WHAT TO DO:
Below are the records; copy each line in which "import" can be found.

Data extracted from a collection
**********

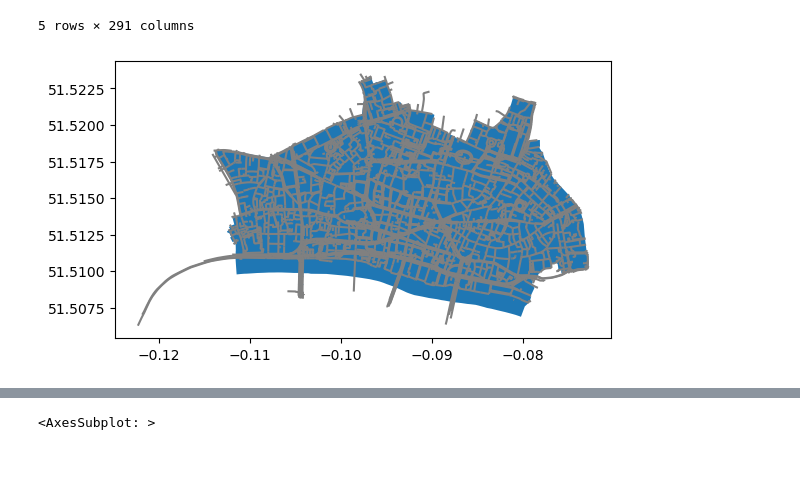
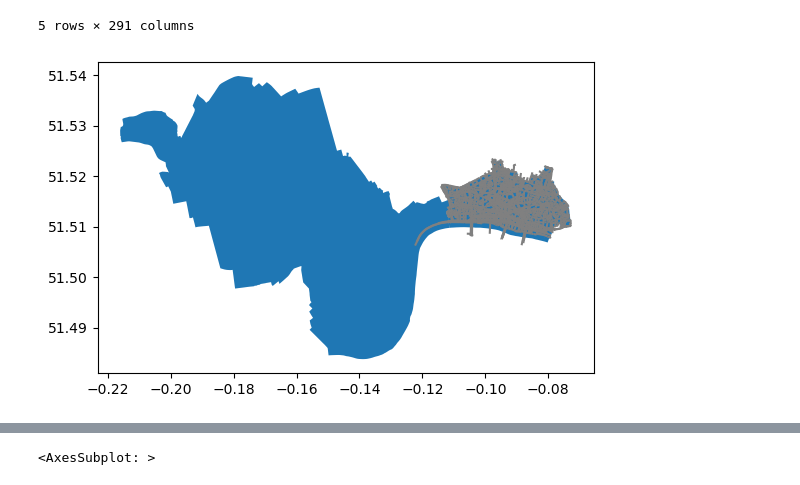
Before and after one commit to Felioxx/Mobile-ity-Scope, a Jupyter notebook: first_steps_python/get_osm_data_Anne.ipynb, the cells around one changed output, grey strips where cells are left out. Drawn from its saved outputs; the diff is of its cells as text; code cells hidden in the pictures.

Commit message:
combined both city districts
combined Westminster and City of London to one dataset

```diff
--- a/first_steps_python/get_osm_data_Anne.ipynb
+++ b/first_steps_python/get_osm_data_Anne.ipynb
@@ -17,6 +17,7 @@ area
 # import osmnx
 import osmnx as ox
 import geopandas as gpd
+import pandas as pd
 
 # Specify the area of interest
 place_name_GL = "London, England, UK"
@@ -25,6 +26,18 @@ place_name_GL = "London, England, UK"
 GL = ox.geocode_to_gdf(place_name_GL)
 
 GL.plot()
+
+# Specify the area of interest
+Westminster = "Westminster, England, UK"
+City = "City of London, England, UK"
+
+# Get place boundary related to the place name as a geodataframe
+area = ox.geocode_to_gdf(Westminster)
+area2 = ox.geocode_to_gdf(City)
+
+area_both = pd.concat([area, area2])
+
+area_both.plot()
 # %% [output]
 <AxesSubplot: >
 [figure]
@@ -64,10 +82,10 @@ streets.head()
 5 rows × 291 columns
 # %%
 streets_S = streets.loc[streets.geometry.geometry.type=='LineString']
-base = area.plot()
+base = area_both.plot()
 base2 = streets_S.plot(ax=base, color = "grey")
 # %% [output]
-[figure, old version]
+[figure, new version]
 # %%
 # List key-value pairs for tags
 place_name = "City of London, England, UK"
```
Also changed, not shown: parts of 9 cells of this notebook, 7 other files.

**********

EXERCISE SOLUTION:
 # import osmnx
 import osmnx as ox
 import geopandas as gpd
+import pandas as pd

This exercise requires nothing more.